Your objective:
What is needed is an exact copy of the records below, minus any pictures.

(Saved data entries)

◇ ◇ ◇

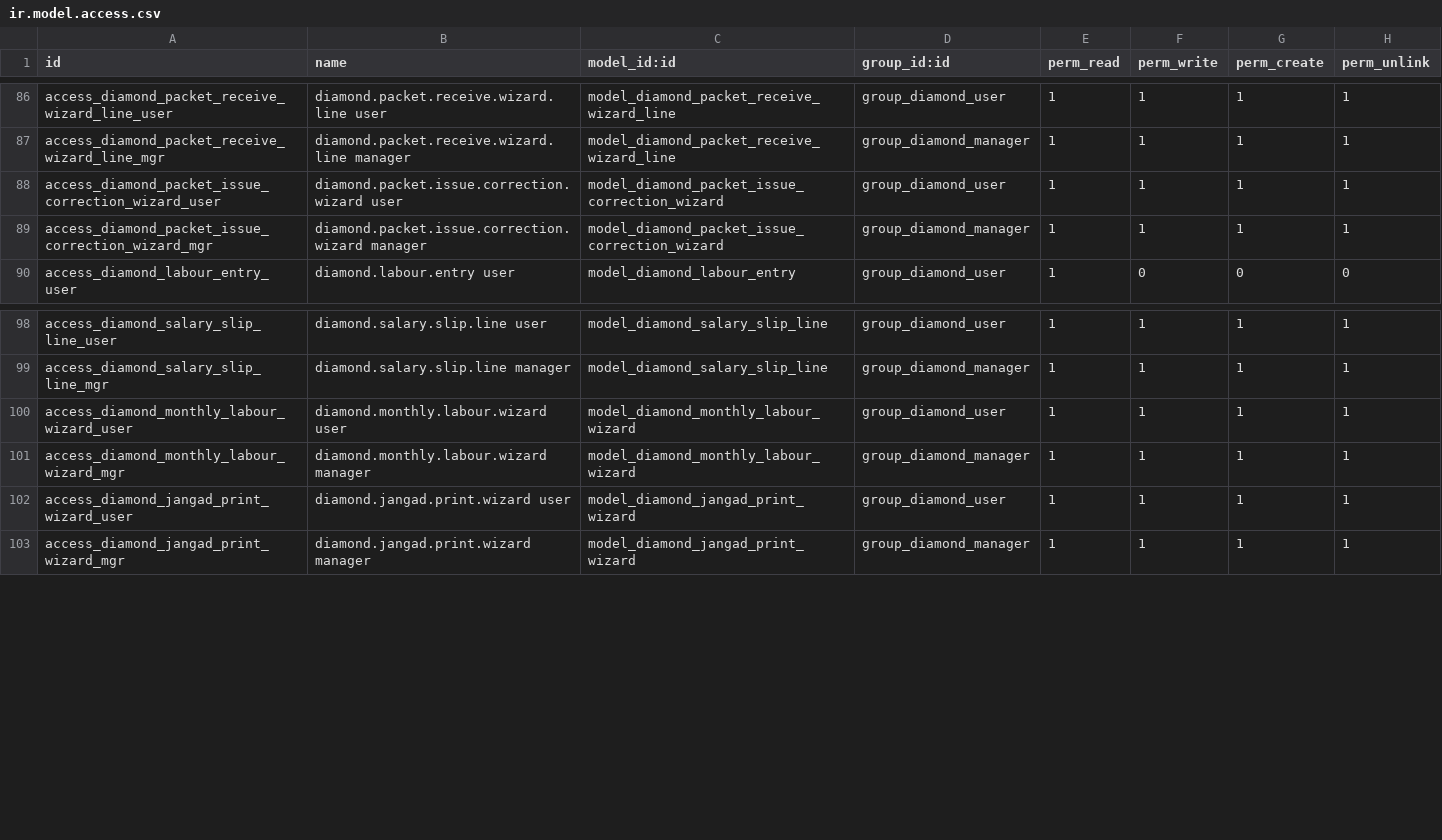
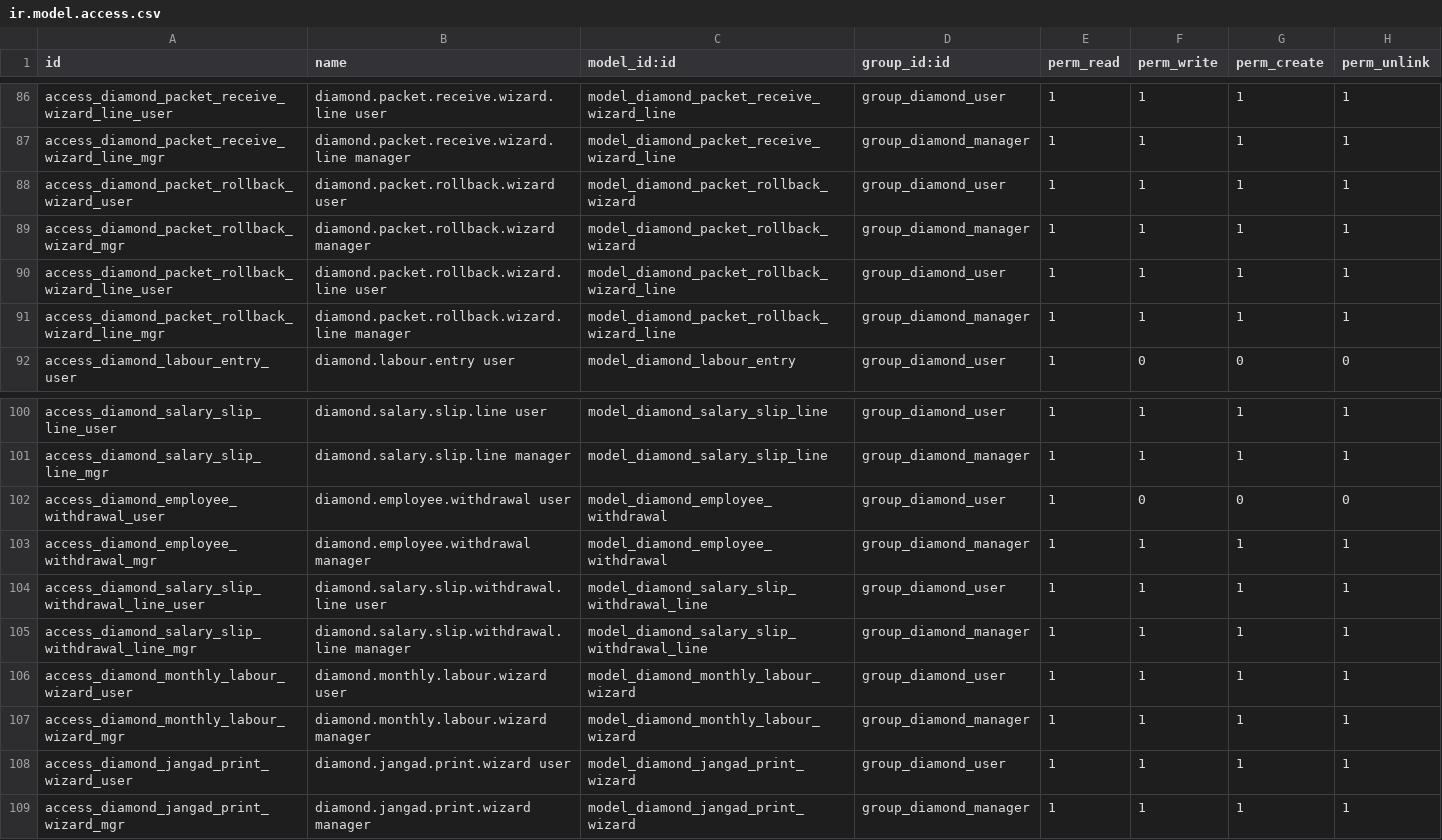
Before and after one commit to DeepPadsala/diamond_management, a CSV file: addons/diamond_packet_management/security/ir.model.access.csv, drawn as a sheet; only a part is shown, gaps mark what is left out.

Commit message:
upad, employee process, rollback

```diff
--- a/addons/diamond_packet_management/security/ir.model.access.csv
+++ b/addons/diamond_packet_management/security/ir.model.access.csv
@@ -87,4 +87,6 @@ access_diamond_packet_receive_wizard_line_user,diamond.packet.receive.wizard.lin
 access_diamond_packet_receive_wizard_line_mgr,diamond.packet.receive.wizard.line manager,model_diamond_packet_receive_wizard_line,group_diamond_manager,1,1,1,1
-access_diamond_packet_issue_correction_wizard_user,diamond.packet.issue.correction.wizard user,model_diamond_packet_issue_correction_wizard,group_diamond_user,1,1,1,1
-access_diamond_packet_issue_correction_wizard_mgr,diamond.packet.issue.correction.wizard manager,model_diamond_packet_issue_correction_wizard,group_diamond_manager,1,1,1,1
+access_diamond_packet_rollback_wizard_user,diamond.packet.rollback.wizard user,model_diamond_packet_rollback_wizard,group_diamond_user,1,1,1,1
+access_diamond_packet_rollback_wizard_mgr,diamond.packet.rollback.wizard manager,model_diamond_packet_rollback_wizard,group_diamond_manager,1,1,1,1
+access_diamond_packet_rollback_wizard_line_user,diamond.packet.rollback.wizard.line user,model_diamond_packet_rollback_wizard_line,group_diamond_user,1,1,1,1
+access_diamond_packet_rollback_wizard_line_mgr,diamond.packet.rollback.wizard.line manager,model_diamond_packet_rollback_wizard_line,group_diamond_manager,1,1,1,1
 access_diamond_labour_entry_user,diamond.labour.entry user,model_diamond_labour_entry,group_diamond_user,1,0,0,0
@@ -99,2 +101,6 @@ access_diamond_salary_slip_line_user,diamond.salary.slip.line user,model_diamond
 access_diamond_salary_slip_line_mgr,diamond.salary.slip.line manager,model_diamond_salary_slip_line,group_diamond_manager,1,1,1,1
+access_diamond_employee_withdrawal_user,diamond.employee.withdrawal user,model_diamond_employee_withdrawal,group_diamond_user,1,0,0,0
+access_diamond_employee_withdrawal_mgr,diamond.employee.withdrawal manager,model_diamond_employee_withdrawal,group_diamond_manager,1,1,1,1
+access_diamond_salary_slip_withdrawal_line_user,diamond.salary.slip.withdrawal.line user,model_diamond_salary_slip_withdrawal_line,group_diamond_user,1,1,1,1
+access_diamond_salary_slip_withdrawal_line_mgr,diamond.salary.slip.withdrawal.line manager,model_diamond_salary_slip_withdrawal_line,group_diamond_manager,1,1,1,1
 access_diamond_monthly_labour_wizard_user,diamond.monthly.labour.wizard user,model_diamond_monthly_labour_wizard,group_diamond_user,1,1,1,1
```
Also changed, not shown: 35 other files.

◇ ◇ ◇

Response:
Before and after one commit to DeepPadsala/diamond_management, a CSV file: addons/diamond_packet_management/security/ir.model.access.csv, drawn as a sheet; only a part is shown, gaps mark what is left out.

Commit message:
upad, employee process, rollback

```diff
--- a/addons/diamond_packet_management/security/ir.model.access.csv
+++ b/addons/diamond_packet_management/security/ir.model.access.csv
@@ -87,4 +87,6 @@ access_diamond_packet_receive_wizard_line_user,diamond.packet.receive.wizard.lin
 access_diamond_packet_receive_wizard_line_mgr,diamond.packet.receive.wizard.line manager,model_diamond_packet_receive_wizard_line,group_diamond_manager,1,1,1,1
-access_diamond_packet_issue_correction_wizard_user,diamond.packet.issue.correction.wizard user,model_diamond_packet_issue_correction_wizard,group_diamond_user,1,1,1,1
-access_diamond_packet_issue_correction_wizard_mgr,diamond.packet.issue.correction.wizard manager,model_diamond_packet_issue_correction_wizard,group_diamond_manager,1,1,1,1
+access_diamond_packet_rollback_wizard_user,diamond.packet.rollback.wizard user,model_diamond_packet_rollback_wizard,group_diamond_user,1,1,1,1
+access_diamond_packet_rollback_wizard_mgr,diamond.packet.rollback.wizard manager,model_diamond_packet_rollback_wizard,group_diamond_manager,1,1,1,1
+access_diamond_packet_rollback_wizard_line_user,diamond.packet.rollback.wizard.line user,model_diamond_packet_rollback_wizard_line,group_diamond_user,1,1,1,1
+access_diamond_packet_rollback_wizard_line_mgr,diamond.packet.rollback.wizard.line manager,model_diamond_packet_rollback_wizard_line,group_diamond_manager,1,1,1,1
 access_diamond_labour_entry_user,diamond.labour.entry user,model_diamond_labour_entry,group_diamond_user,1,0,0,0
@@ -99,2 +101,6 @@ access_diamond_salary_slip_line_user,diamond.salary.slip.line user,model_diamond
 access_diamond_salary_slip_line_mgr,diamond.salary.slip.line manager,model_diamond_salary_slip_line,group_diamond_manager,1,1,1,1
+access_diamond_employee_withdrawal_user,diamond.employee.withdrawal user,model_diamond_employee_withdrawal,group_diamond_user,1,0,0,0
+access_diamond_employee_withdrawal_mgr,diamond.employee.withdrawal manager,model_diamond_employee_withdrawal,group_diamond_manager,1,1,1,1
+access_diamond_salary_slip_withdrawal_line_user,diamond.salary.slip.withdrawal.line user,model_diamond_salary_slip_withdrawal_line,group_diamond_user,1,1,1,1
+access_diamond_salary_slip_withdrawal_line_mgr,diamond.salary.slip.withdrawal.line manager,model_diamond_salary_slip_withdrawal_line,group_diamond_manager,1,1,1,1
 access_diamond_monthly_labour_wizard_user,diamond.monthly.labour.wizard user,model_diamond_monthly_labour_wizard,group_diamond_user,1,1,1,1
```
Also changed, not shown: 35 other files.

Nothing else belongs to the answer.